If a person can't resist a few moments of pleasure even when it threatens to ruin his marriage, create unwanted children, or kill him, then surely his intelligence is stunted. Such an unfortunate, unintelligent person becomes a slave to the genitals, just as a junkie becomes hopelessly addicted to the temporary thrill of a drug. Thus the scriptures advocate restraint. Complete celibacy is best. If that is impossible, then one should be married and have sex only to produce good children.
Sexual control is not only beneficial in that one avoids the problems of AIDS or abortion or divorce, but celibacy contributes much to our physical well-being also. Srila Prabhupada, commenting on the Srimad-Bhagavatam (3.26.57), explains:
It is understood herewith that the faculty to discharge semen is the cause of death. Therefore, yogis and transcendentalists who want to live for greater spans of life voluntarily restrain themselves from discharging semen. The more one can restrain the discharge of semen, the more one can be aloof from the problem of death. There are many yogisliving up to three hundred or seven hundred years by this process, and in the Bhagavatam it is clearly stated that discharging semen is the cause of horrible death. The more one is addicted to sexual enjoyment, the more susceptible he is to a quick death.
To appreciate the beauty of celibacy requires a higher vision, a vision rarely promoted in this world. People are woefully shortsighted; thus so many tragedies seem unavoidable because sense control appears impossible.
But by following the spiritual practices recommended in this age, especially the chanting of the Hare Krsna maha-mantra, the members of the Krsna consciousness movement are able to refrain from illicit sex, thus protecting themselves from its adverse reactions.
In today's society, on the other hand, people lack spiritual training and often act on instinct, like animals, seeking quick pleasure. Says Dr. Schram, "It can take years to develop AIDS, and in the meantime people look and feel healthy.

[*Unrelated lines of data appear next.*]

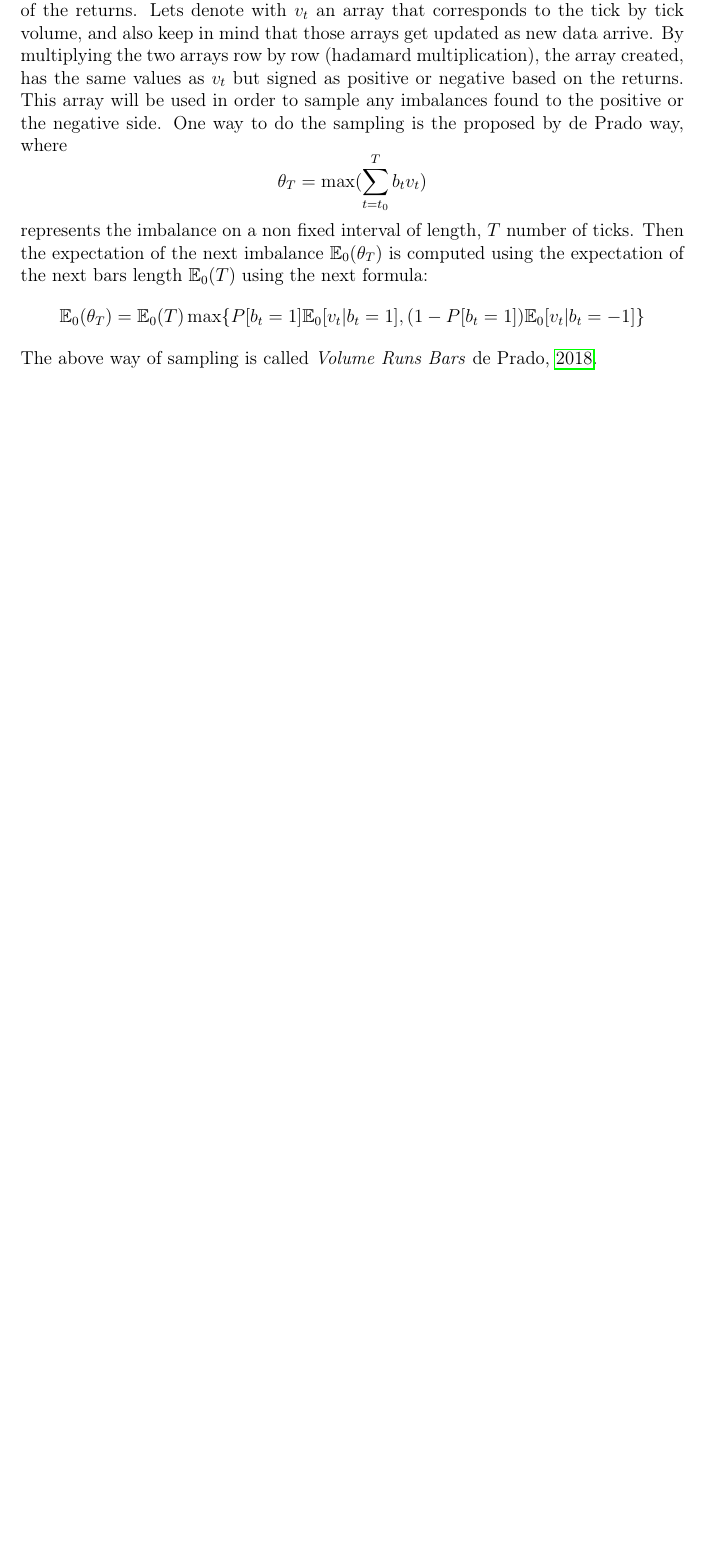
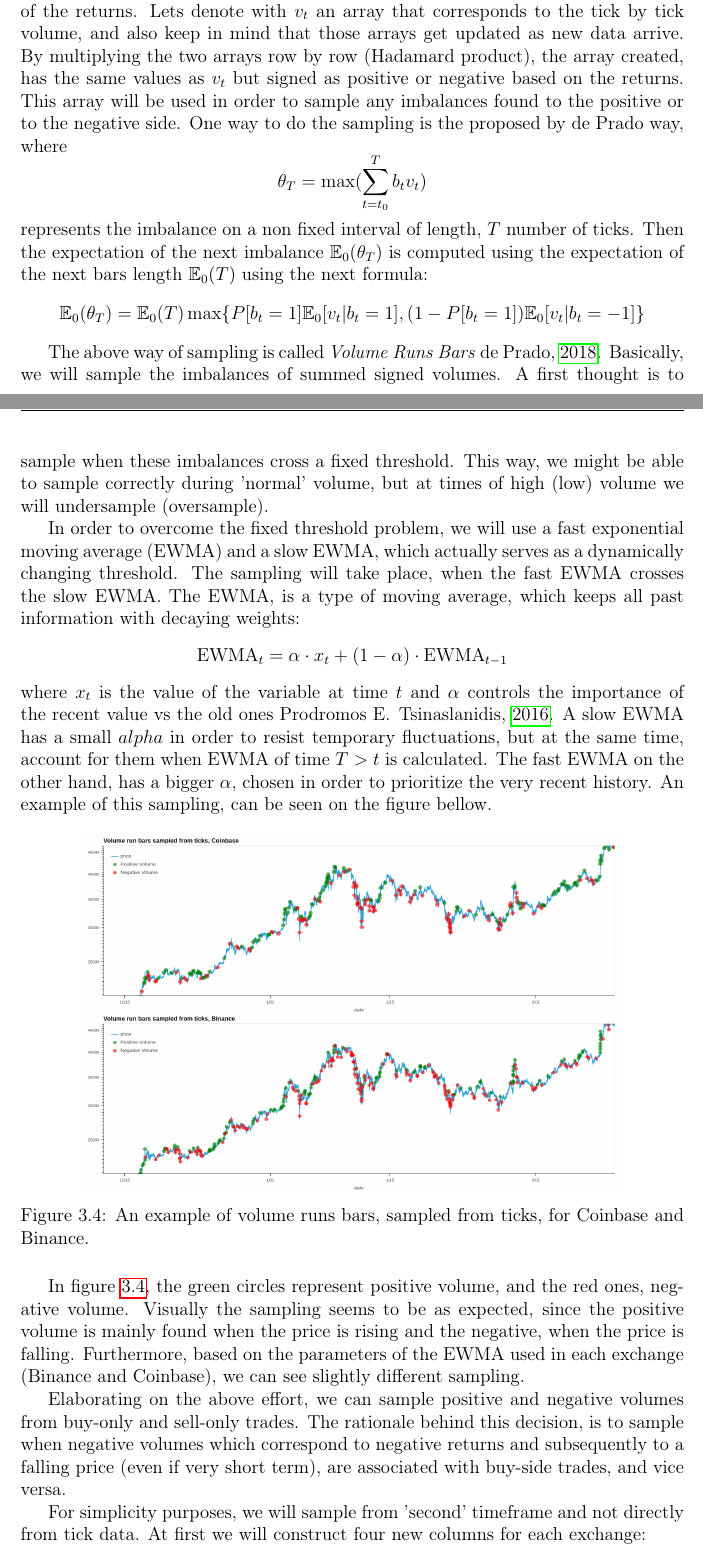
Before and after one commit to DonLeKouT/Thesis2, a LaTeX thesis (TexFiles/Thesis.tex, which reads TexFiles/Chapters/Chapter2/Chapter2.tex): part of page 25 of 27 before the commit and two parts of pages 25 and 26 of 29 after it, the two joined at a grey line, cut so that both start at the same text, the shorter picture padded with empty space. The pictures show the PDF file TexFiles/Thesis.pdf that the author committed with the source.

Commit message:
bigfiles2

```diff
--- a/TexFiles/Chapters/Chapter2/Chapter2.tex
+++ b/TexFiles/Chapters/Chapter2/Chapter2.tex
@@ -96,8 +96,30 @@ b_{t-1} \text{ for } r_t = 0 \\
 \end{cases}
 \]
 
-The above calculation results to an array with \(\{1,-1\}\), depending on the sign of the returns. Lets denote with \( v_t \) an array that corresponds to the tick by tick volume, and also keep in mind that those arrays get updated as new data arrive. By multiplying the two arrays row by row (hadamard multiplication), the array created, has the same values as \( v_t \) but signed as positive or negative based on the returns. This array will be used in order to sample any imbalances found to the positive or the negative side. One way to do the sampling is the proposed by de Prado way, where
+The above calculation results to an array with \(\{1,-1\}\), depending on the sign of the returns. Lets denote with \( v_t \) an array that corresponds to the tick by tick volume, and also keep in mind that those arrays get updated as new data arrive. By multiplying the two arrays row by row (Hadamard product), the array created, has the same values as \( v_t \) but signed as positive or negative based on the returns. This array will be used in order to sample any imbalances found to the positive or to the negative side. One way to do the sampling is the proposed by de Prado way, where
 \[ \theta_T = \max(\sum_{t = t_0}^{T} b_tv_t) \]
 represents the imbalance on a non fixed interval of length, \(T\) number of ticks. Then the expectation of the next imbalance \( \mathbb{E}_0(\theta_T) \) is computed using the expectation of the next bars length \( \mathbb{E}_0(T) \) using the next formula:
 \[ \mathbb{E}_0(\theta_T) = \mathbb{E}_0(T) \max\{P[b_t=1]\mathbb{E}_0[v_t|b_t=1], (1-P[b_t=1])\mathbb{E}_0[v_t|b_t=-1]\} \]
-The above way of sampling is called \textit{Volume Runs Bars} \cite{marcos}.
+
+The above way of sampling is called \textit{Volume Runs Bars} \cite{marcos}. Basically, we will sample the imbalances of summed signed volumes. A first thought is to sample when these imbalances cross a fixed threshold. This way, we might be able to sample correctly during 'normal' volume, but at times of high (low) volume we will undersample (oversample).
+
+In order to overcome the fixed threshold problem, we will use a fast exponential moving average (EWMA) and a slow EWMA, which actually serves as a dynamically changing threshold. The sampling will take place, when the fast EWMA crosses the slow EWMA. The EWMA, is a type of moving average, which keeps all past information with decaying weights:
+\[ \text{EWMA}_t = \alpha \cdot x_t + (1 - \alpha) \cdot \text{EWMA}_{t-1} \]
+ where \(x_t\) is the value of the variable at time \(t\) and \(\alpha\) controls the importance of the recent value vs the old ones \cite{prod}. A slow EWMA has a small \(alpha\) in order to resist temporary fluctuations, but at the same time, account for them when EWMA of time \(T > t\) is calculated. The fast EWMA on the other hand, has a bigger \(\alpha\), chosen in order to prioritize the  very recent history. An example of this sampling, can be seen on the figure bellow.
+
+
+\begin{figure}[H]
+	\centering
+    \includegraphics[width=12cm, height = 4cm]{vol_run_bin1.png} \\
+    \includegraphics[width=12cm, height = 4cm]{vol_run_coi1.png}
+	\caption{An example of volume runs bars, sampled from ticks, for Coinbase and Binance.}
+    \label{fig:vol_run}
+\end{figure}
+
+In figure \ref{fig:vol_run}, the green circles represent positive volume, and the red ones, negative volume. Visually the sampling seems to be as expected, since the positive volume is mainly found when the price is rising and the negative, when the price is falling. Furthermore, based on the parameters of the EWMA used in each exchange (Binance and Coinbase), we can see slightly different sampling.
+
+Elaborating on the above effort, we can sample positive and negative volumes from buy-only and sell-only trades. The rationale behind this decision, is to sample when negative volumes which correspond to negative returns and subsequently to a falling price (even if very short term), are associated with buy-side trades, and vice versa.
+
+For simplicity purposes, we will sample from 'second' timeframe and not directly from tick data. At first we will construct four new columns for each exchange:
+
+\begin{enumerate}
```
Also changed, not shown: TexFiles/Chapters/References/bibtex.bib (+8 -0 lines), TexFiles/Images/vol_run_bin1.png, TexFiles/Images/vol_run_bin2.png (deleted), TexFiles/Images/vol_run_coi1.png, TexFiles/Images/vol_run_coi2.png (deleted), TexFiles/Thesis.bbl, TexFiles/Thesis.pdf, TexFiles/Chapters/Chapter2/Chapter2.tex (9 more changed lines), 9 other files.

It's not like being able to see a tangible result of your actions the next morning." And because people are unable to perceive the horrific results of their sinful acts, thousands more will die of this disease called AIDS.